PROBLEM STATEMENT - Leaving out the images, return the data below exactly as it is written.

┄┄┄┄┄┄┄┄┄┄

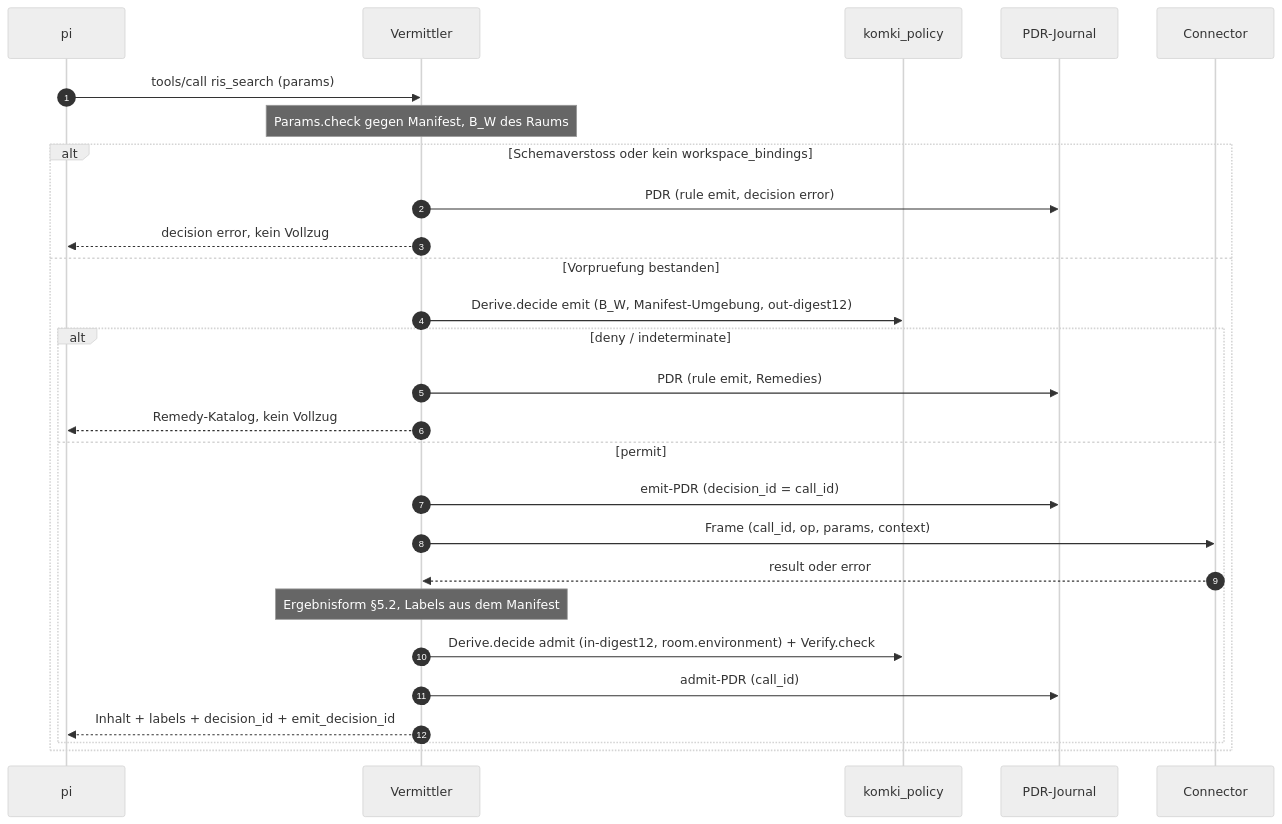
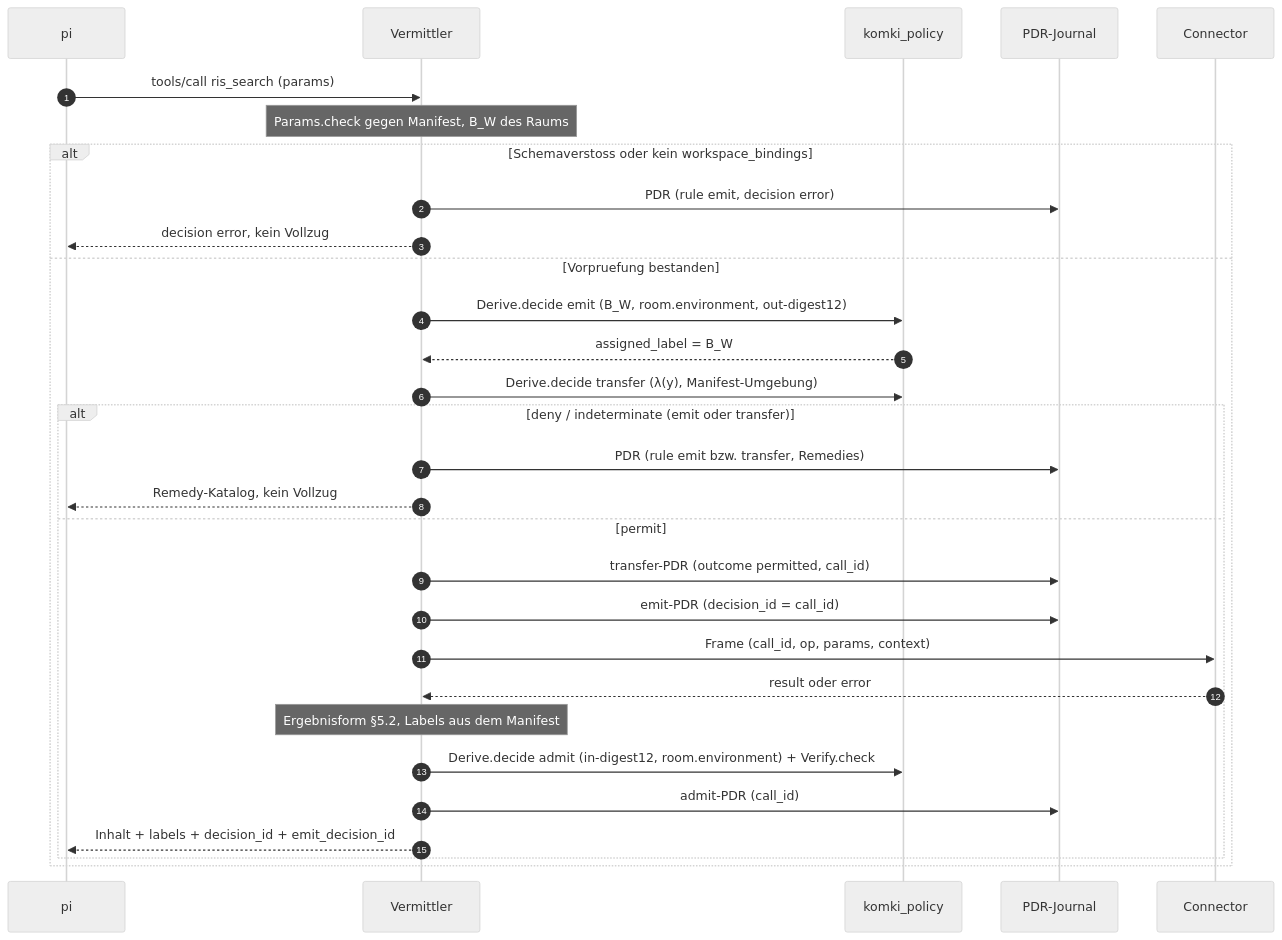
Before and after one commit to croesnick/kommunalpolitik_ki: the third of 3 diagrams in apps/komki_mediator/README.md, drawn with Mermaid (neutral theme). The commit also changed other lines of this file and 16 other files, not shown here.

Commit message:
Vermittler: Erzeugen und Übergabe getrennt — emit im Raum, transfer an den Connector, drei PDR mit einer call_id; Γ-Vorlage mit transfer-Regeln, Doku nachgezogen (Ticket #298)

````diff
--- a/apps/komki_mediator/README.md
+++ b/apps/komki_mediator/README.md
@@ -151,30 +152,33 @@
 ```mermaid
 sequenceDiagram
     autonumber
     participant P as pi
     participant M as Vermittler
     participant K as komki_policy
     participant J as PDR-Journal
     participant C as Connector
 
     P->>M: tools/call ris_search (params)
     Note over M: Params.check gegen Manifest, B_W des Raums
     alt Schemaverstoss oder kein workspace_bindings
         M->>J: PDR (rule emit, decision error)
         M-->>P: decision error, kein Vollzug
     else Vorpruefung bestanden
-        M->>K: Derive.decide emit (B_W, Manifest-Umgebung, out-digest12)
-        alt deny / indeterminate
-            M->>J: PDR (rule emit, Remedies)
+        M->>K: Derive.decide emit (B_W, room.environment, out-digest12)
+        K-->>M: assigned_label = B_W
+        M->>K: Derive.decide transfer (λ(y), Manifest-Umgebung)
+        alt deny / indeterminate (emit oder transfer)
+            M->>J: PDR (rule emit bzw. transfer, Remedies)
             M-->>P: Remedy-Katalog, kein Vollzug
         else permit
+            M->>J: transfer-PDR (outcome permitted, call_id)
             M->>J: emit-PDR (decision_id = call_id)
             M->>C: Frame (call_id, op, params, context)
             C-->>M: result oder error
             Note over M: Ergebnisform §5.2, Labels aus dem Manifest
             M->>K: Derive.decide admit (in-digest12, room.environment) + Verify.check
             M->>J: admit-PDR (call_id)
             M-->>P: Inhalt + labels + decision_id + emit_decision_id
         end
     end
 ```
````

┄┄┄┄┄┄┄┄┄┄

TASK OUTPUT -
Before and after one commit to croesnick/kommunalpolitik_ki: the third of 3 diagrams in apps/komki_mediator/README.md, drawn with Mermaid (neutral theme). The commit also changed other lines of this file and 16 other files, not shown here.

Commit message:
Vermittler: Erzeugen und Übergabe getrennt — emit im Raum, transfer an den Connector, drei PDR mit einer call_id; Γ-Vorlage mit transfer-Regeln, Doku nachgezogen (Ticket #298)

````diff
--- a/apps/komki_mediator/README.md
+++ b/apps/komki_mediator/README.md
@@ -151,30 +152,33 @@
 ```mermaid
 sequenceDiagram
     autonumber
     participant P as pi
     participant M as Vermittler
     participant K as komki_policy
     participant J as PDR-Journal
     participant C as Connector
 
     P->>M: tools/call ris_search (params)
     Note over M: Params.check gegen Manifest, B_W des Raums
     alt Schemaverstoss oder kein workspace_bindings
         M->>J: PDR (rule emit, decision error)
         M-->>P: decision error, kein Vollzug
     else Vorpruefung bestanden
-        M->>K: Derive.decide emit (B_W, Manifest-Umgebung, out-digest12)
-        alt deny / indeterminate
-            M->>J: PDR (rule emit, Remedies)
+        M->>K: Derive.decide emit (B_W, room.environment, out-digest12)
+        K-->>M: assigned_label = B_W
+        M->>K: Derive.decide transfer (λ(y), Manifest-Umgebung)
+        alt deny / indeterminate (emit oder transfer)
+            M->>J: PDR (rule emit bzw. transfer, Remedies)
             M-->>P: Remedy-Katalog, kein Vollzug
         else permit
+            M->>J: transfer-PDR (outcome permitted, call_id)
             M->>J: emit-PDR (decision_id = call_id)
             M->>C: Frame (call_id, op, params, context)
             C-->>M: result oder error
             Note over M: Ergebnisform §5.2, Labels aus dem Manifest
             M->>K: Derive.decide admit (in-digest12, room.environment) + Verify.check
             M->>J: admit-PDR (call_id)
             M-->>P: Inhalt + labels + decision_id + emit_decision_id
         end
     end
 ```
````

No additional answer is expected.